> Aim of the exercise: Write only the number of lines below in which "modules" occurs.

===== Exercise materials

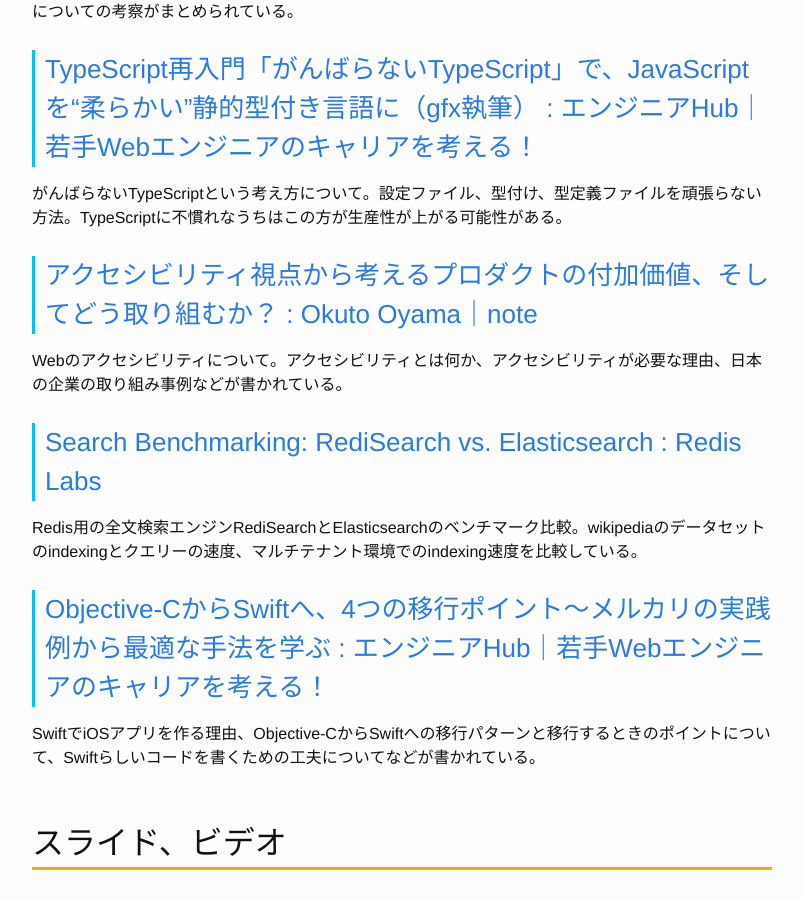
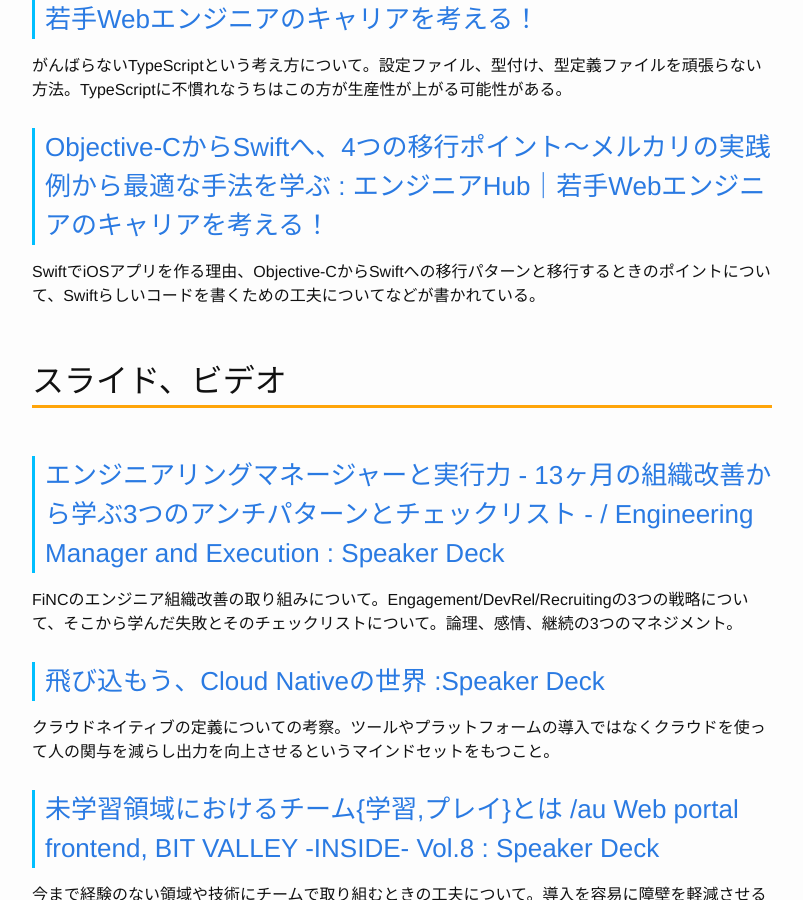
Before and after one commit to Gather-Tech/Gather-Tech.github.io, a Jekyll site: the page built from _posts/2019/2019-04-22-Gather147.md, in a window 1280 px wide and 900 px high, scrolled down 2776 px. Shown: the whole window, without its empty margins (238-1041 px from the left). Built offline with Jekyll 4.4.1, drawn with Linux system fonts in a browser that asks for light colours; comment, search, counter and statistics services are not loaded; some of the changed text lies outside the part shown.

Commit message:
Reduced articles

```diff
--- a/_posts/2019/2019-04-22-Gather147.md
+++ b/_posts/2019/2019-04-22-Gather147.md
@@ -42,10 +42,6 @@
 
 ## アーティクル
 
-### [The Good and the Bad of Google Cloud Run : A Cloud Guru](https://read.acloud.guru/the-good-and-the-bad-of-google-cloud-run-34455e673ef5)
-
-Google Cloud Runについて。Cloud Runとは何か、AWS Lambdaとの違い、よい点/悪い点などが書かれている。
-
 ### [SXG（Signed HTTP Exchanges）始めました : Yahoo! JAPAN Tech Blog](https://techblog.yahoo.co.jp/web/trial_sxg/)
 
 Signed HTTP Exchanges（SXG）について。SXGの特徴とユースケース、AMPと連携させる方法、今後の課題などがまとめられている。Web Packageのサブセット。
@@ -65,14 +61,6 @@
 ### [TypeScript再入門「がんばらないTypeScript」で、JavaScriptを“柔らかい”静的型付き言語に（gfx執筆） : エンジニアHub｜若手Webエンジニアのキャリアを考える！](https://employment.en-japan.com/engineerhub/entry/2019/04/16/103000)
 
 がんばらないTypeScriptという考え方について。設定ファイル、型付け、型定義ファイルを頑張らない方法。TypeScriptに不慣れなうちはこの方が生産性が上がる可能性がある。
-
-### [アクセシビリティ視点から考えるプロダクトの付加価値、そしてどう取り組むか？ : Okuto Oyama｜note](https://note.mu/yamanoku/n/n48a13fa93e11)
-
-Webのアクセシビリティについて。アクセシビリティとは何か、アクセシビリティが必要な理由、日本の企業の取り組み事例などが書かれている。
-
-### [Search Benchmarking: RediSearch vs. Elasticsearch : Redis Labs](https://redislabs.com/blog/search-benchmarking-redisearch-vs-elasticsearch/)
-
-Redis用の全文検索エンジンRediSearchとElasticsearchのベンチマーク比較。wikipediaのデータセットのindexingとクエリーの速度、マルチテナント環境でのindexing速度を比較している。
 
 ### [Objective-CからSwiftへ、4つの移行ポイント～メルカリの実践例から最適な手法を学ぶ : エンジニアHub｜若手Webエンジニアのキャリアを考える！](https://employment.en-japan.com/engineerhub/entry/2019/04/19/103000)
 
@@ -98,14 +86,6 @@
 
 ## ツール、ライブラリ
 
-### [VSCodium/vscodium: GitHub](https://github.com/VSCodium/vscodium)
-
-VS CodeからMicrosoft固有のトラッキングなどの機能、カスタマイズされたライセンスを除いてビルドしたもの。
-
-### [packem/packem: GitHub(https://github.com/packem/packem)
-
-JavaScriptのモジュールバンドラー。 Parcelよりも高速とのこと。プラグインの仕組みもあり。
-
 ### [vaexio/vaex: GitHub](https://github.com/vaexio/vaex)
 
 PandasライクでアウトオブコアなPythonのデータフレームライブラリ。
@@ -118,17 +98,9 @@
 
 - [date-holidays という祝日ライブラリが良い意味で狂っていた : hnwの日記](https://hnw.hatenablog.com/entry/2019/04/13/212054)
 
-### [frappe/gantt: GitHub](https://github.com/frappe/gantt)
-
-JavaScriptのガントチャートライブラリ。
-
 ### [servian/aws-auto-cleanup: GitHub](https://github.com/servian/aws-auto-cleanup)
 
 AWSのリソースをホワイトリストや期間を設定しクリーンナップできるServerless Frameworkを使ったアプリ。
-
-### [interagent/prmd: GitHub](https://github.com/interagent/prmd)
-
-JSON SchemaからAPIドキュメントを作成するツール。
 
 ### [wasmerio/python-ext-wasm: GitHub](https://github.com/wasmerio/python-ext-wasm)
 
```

==========
===== Exercise materials

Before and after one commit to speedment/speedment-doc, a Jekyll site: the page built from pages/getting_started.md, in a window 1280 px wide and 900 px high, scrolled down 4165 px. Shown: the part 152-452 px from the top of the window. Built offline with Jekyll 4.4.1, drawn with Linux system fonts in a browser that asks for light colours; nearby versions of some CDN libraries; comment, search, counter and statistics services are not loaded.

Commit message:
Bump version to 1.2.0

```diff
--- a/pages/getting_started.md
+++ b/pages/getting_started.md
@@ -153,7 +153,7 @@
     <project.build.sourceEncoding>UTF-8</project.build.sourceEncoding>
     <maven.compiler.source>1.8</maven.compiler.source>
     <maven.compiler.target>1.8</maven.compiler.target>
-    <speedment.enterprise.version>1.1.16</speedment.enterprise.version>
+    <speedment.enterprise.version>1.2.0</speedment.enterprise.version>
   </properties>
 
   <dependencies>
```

==========
===== Exercise materials

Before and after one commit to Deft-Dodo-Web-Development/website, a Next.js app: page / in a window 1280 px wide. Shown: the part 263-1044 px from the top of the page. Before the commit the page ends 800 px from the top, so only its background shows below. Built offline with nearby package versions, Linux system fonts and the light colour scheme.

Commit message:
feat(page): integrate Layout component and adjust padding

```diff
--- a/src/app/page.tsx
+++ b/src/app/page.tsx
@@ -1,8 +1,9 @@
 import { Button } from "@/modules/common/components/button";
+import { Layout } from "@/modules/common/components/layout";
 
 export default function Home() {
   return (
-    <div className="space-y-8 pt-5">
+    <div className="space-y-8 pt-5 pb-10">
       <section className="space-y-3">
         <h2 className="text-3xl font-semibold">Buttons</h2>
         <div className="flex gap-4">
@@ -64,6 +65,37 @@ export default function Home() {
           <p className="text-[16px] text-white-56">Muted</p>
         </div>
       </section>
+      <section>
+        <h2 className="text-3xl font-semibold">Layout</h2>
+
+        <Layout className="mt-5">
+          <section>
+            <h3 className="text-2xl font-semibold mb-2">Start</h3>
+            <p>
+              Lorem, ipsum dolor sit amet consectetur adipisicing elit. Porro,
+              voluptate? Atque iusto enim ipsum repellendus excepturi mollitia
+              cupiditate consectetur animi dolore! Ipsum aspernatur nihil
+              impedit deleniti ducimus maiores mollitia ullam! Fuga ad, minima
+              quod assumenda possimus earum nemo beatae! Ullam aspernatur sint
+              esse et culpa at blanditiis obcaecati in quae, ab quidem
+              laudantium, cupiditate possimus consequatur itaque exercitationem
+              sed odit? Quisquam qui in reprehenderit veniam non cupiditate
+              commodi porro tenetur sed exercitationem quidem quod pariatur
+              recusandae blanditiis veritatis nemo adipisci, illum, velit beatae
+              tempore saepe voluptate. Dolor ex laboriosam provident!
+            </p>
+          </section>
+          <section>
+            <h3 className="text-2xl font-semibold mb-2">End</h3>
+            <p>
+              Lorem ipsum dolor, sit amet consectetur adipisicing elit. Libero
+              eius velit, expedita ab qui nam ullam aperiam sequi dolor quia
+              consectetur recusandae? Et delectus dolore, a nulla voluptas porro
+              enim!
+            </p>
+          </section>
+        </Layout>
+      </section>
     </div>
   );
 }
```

==========

> Reply to the exercise: 2